ATLANTA -- Two old friends had their fun, then got down to business. This could have been John Smoltz and Greg Maddux in the prime of their brilliant careers, when they were teammates -- not opponents.
Smoltz got the best of Maddux in their first head-to-head matchup since 1992, earning the win when the Atlanta Braves rallied for two runs in the seventh inning to beat the San Diego Padres 3-2 on Wednesday night.
Both pitchers -- with 533 wins and five Cy Youngs between them -- showed plenty of emotion, eager to get the best of the other after spending 11 years as teammates in Atlanta.
Clearly, it wasn't just another game in May.
"What a special night," Smoltz said. "This one sure lived up to its billing, and we came out on top. That's the extra icing on the cake."
Smoltz (5-1) gave up homers to Adrian Gonzalez and light-hitting Geoff Blum before leaving for a pinch hitter in the seventh with the Padres leading 2-1. Maddux was lifted an inning earlier, having allowed only four hits and a single run in 5 1/3.
Maddux's successor, sidearming Cla Meredith (1-1), retired the first two hitters in the seventh.

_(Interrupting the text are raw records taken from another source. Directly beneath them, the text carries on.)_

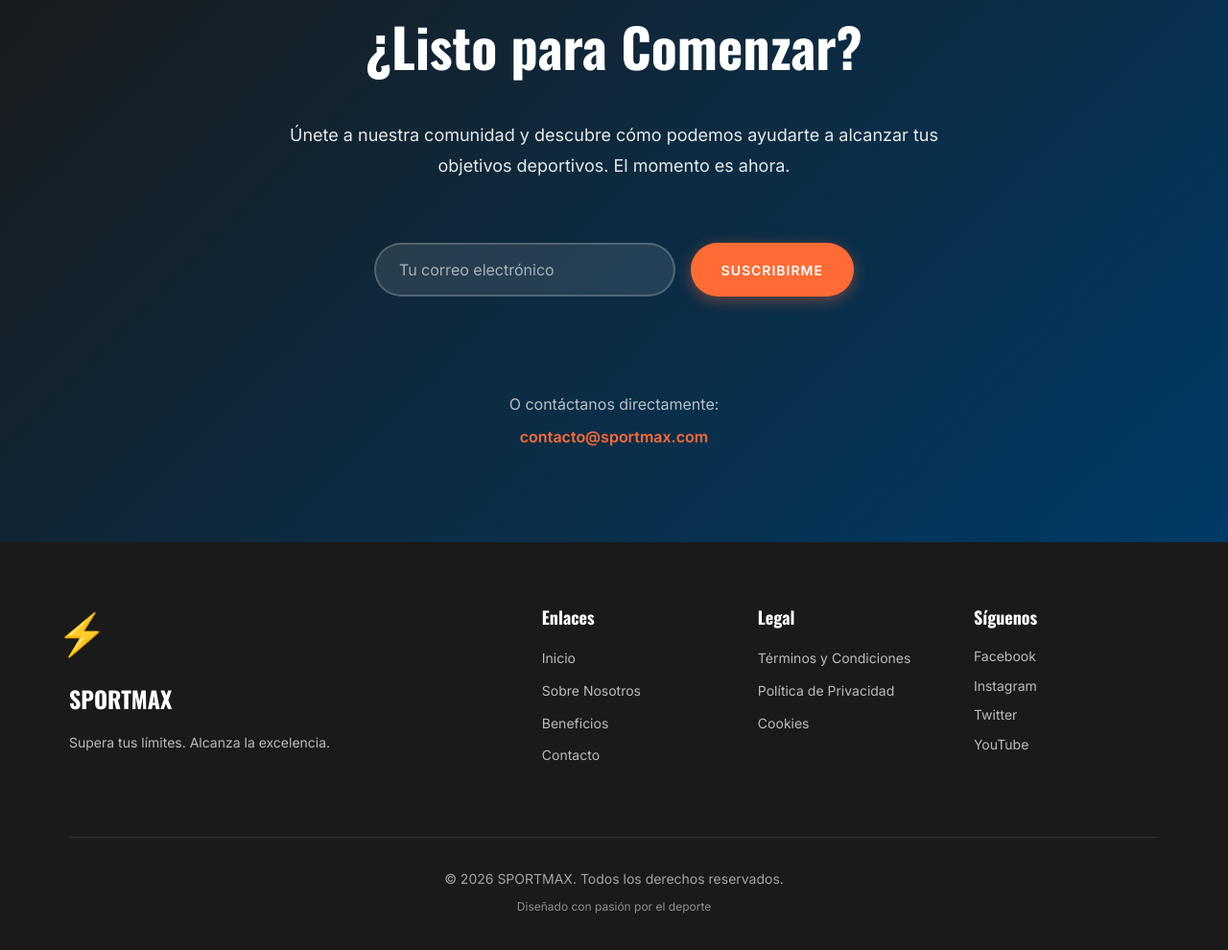
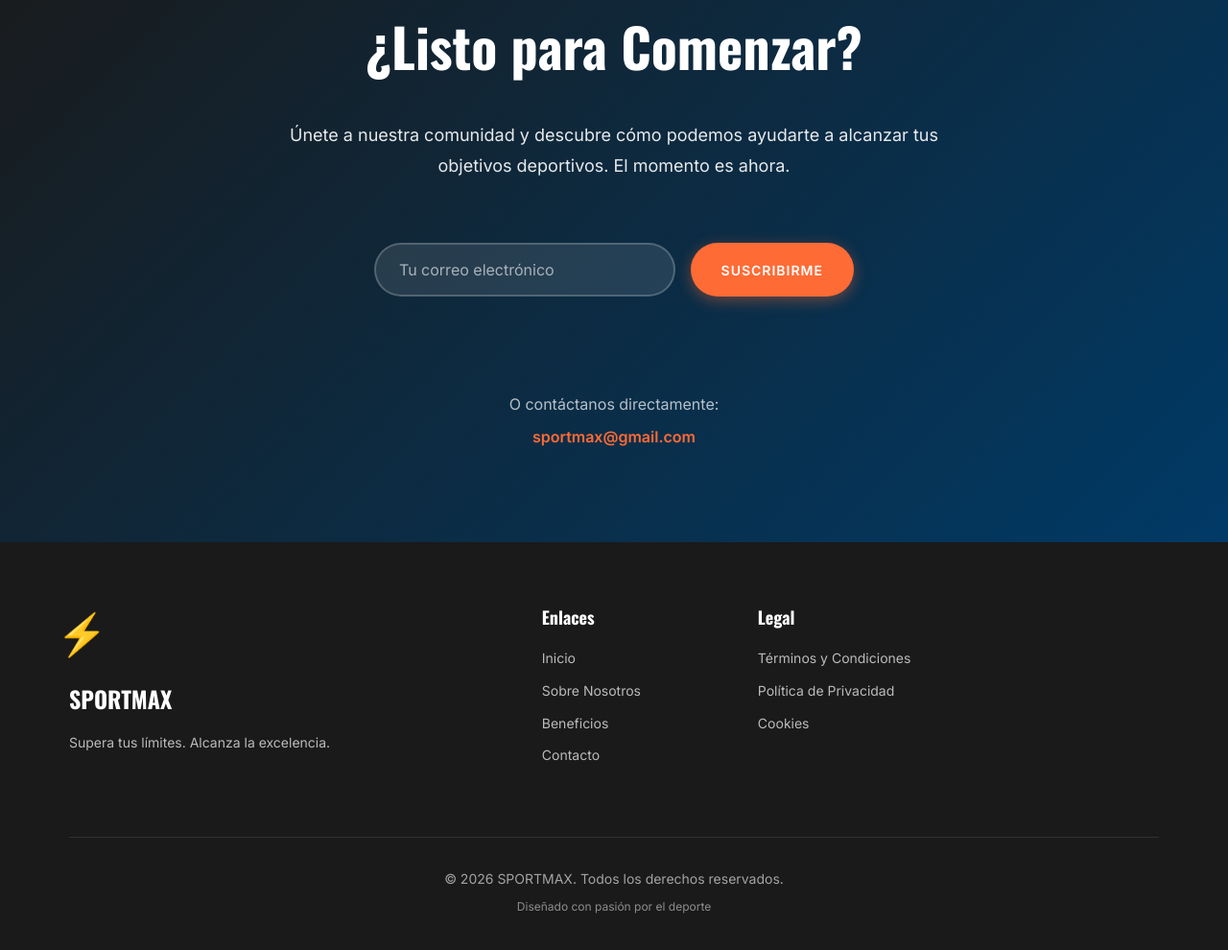
Before and after one commit to Acamacho20027/Landing-Page-Deportiva-Sportmax, a plain HTML site: page index.html in a window 1280 px wide. Shown: the part 3907-4897 px from the top of the page at 96% size. Drawn offline with nearby package versions, Linux system fonts and the light colour scheme.

Commit message:
Proyecto Final Actualizado

```diff
--- a/index.html
+++ b/index.html
@@ -290,7 +290,7 @@
                 </form>
                 <div class="cta-alternative">
                     <p>O contáctanos directamente:</p>
-                    <a href="mailto:contacto@sportmax.com" class="contact-link">contacto@sportmax.com</a>
+                    <a href="mailto:sportmax@gmail.com" class="contact-link">sportmax@gmail.com</a>
                 </div>
             </div>
         </div>
@@ -323,15 +323,6 @@
                             <li><a href="#">Cookies</a></li>
                         </ul>
                     </div>
-                    <div class="footer-column">
-                        <h4>Síguenos</h4>
-                        <div class="social-links">
-                            <a href="#" aria-label="Facebook" class="social-link">Facebook</a>
-                            <a href="#" aria-label="Instagram" class="social-link">Instagram</a>
-                            <a href="#" aria-label="Twitter" class="social-link">Twitter</a>
-                            <a href="#" aria-label="YouTube" class="social-link">YouTube</a>
-                        </div>
-                    </div>
                 </div>
             </div>
             <div class="footer-bottom">
```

But Kelly Johnson and Willie Harris kept it going with back-to-back singles, bringing up the heart of the order.
Chipper Jones lined the first pitch to the gap in right-center, the ball hopping over the wall for a ground-rule double. Harris, who would have scored easily, was sent back to third to keep the score tied at 2.
But Andruw Jones made it a moot point, lining an opposite-field single to right that brought Harris across the plate again. This time, it counted.
Still watching from the dugout, a beaming Smoltz went up and down the bench, high-fiving his current teammates.
"I don't mind telling you: I'm super-excited to get this win," he said.
Smoltz surrendered seven hits, struck out seven and didn't walk anyone. Mike Gonzalez and Rafael Soriano pitched one scoreless inning apiece, with Soriano earning his fourth save as the fill-in closer for Bob Wickman.
The Braves scored all their runs with two outs, increasing their majors-leading total to 85 runs in those clutch-hitting situations.
"I hope we don't live by this recipe all season," Smoltz said. "But I'm sure glad we've got the guts to keep delivering."
Smoltz and Maddux were teammates in Atlanta for 11 years. This was their first matchup since July 7, 1992, during Maddux's initial stint with the Cubs. Smoltz got the win in a 4-0 shutout at Chicago.
The former teammates took advantage of the matchup to have some fun. As Maddux strolled toward the plate for his first at-bat, Smoltz took off his cap and doffed his bald head toward the box -- a clear reference to Maddux saying a day earlier that he had more hair.
"I was trying to blind him at the plate with my head," Smoltz quipped.
Countered Maddux, "I loved it. I saw the ball better."
Obviously. The 41-year-old Maddux lined the first pitch up the middle for a single, turning the standing ovation he got stepping into the box to good-natured boos. Maddux yukked it up with first-base coach Bobby Meachem, while Smoltz didn't dare look that way.
He did notice that Maddux asked for the ball. It was displayed proudly in his Padres locker after the game.
For most of the night, though, this game was nothing personal. Maddux cursed out loud several times, most visibly after he botched a grounder up the middle to give Andruw Jones a gift single.
Jones stole second and moved to third on a grounder, prompting the Padres to call Meredith out of the bullpen. Maddux received another standing ovation on his way to the dugout, then watched Meredith work out of the jam.
"I kind of tried too hard too early and burned out too soon," Maddux conceded. "I put a lot of pressure on the bullpen. That makes it tough, asking your bullpen to try to cover pretty much four innings."
Still, he appreciated the love shown by Atlanta's fans, who have not forgotten a long tenure that began with three straight Cy Young Awards in the 1990s when Atlanta had the game's most envied rotation.
Smoltz is the only one still wearing the tomahawk. Tom Glavine now pitches for the New York Mets. Maddux left after the 2003 season, bouncing from the Chicago Cubs to the Los Angeles Dodgers before landing in San Diego.
"What a magnificent group," Padres manager Bud Black marveled. "Those three guys epitomize pitching. And what is impressive to me is passing the test of time so dominantly. That's what really sticks out for me."
- Maddux remained at 335 wins, while Smoltz -- less than a week from his 40th birthday -- picked up his 198th career victory.
- The crowd of 36,523 was Atlanta's biggest midweek turnout of the season.
- Maddux has 3,195 strikeouts, moving past Ferguson Jenkins for 11th place on the career list.
- Smoltz holds a 3-1 edge over Maddux.
- Harris had two hits and a walk, raising his average to .417. He also picked up his fourth stolen base.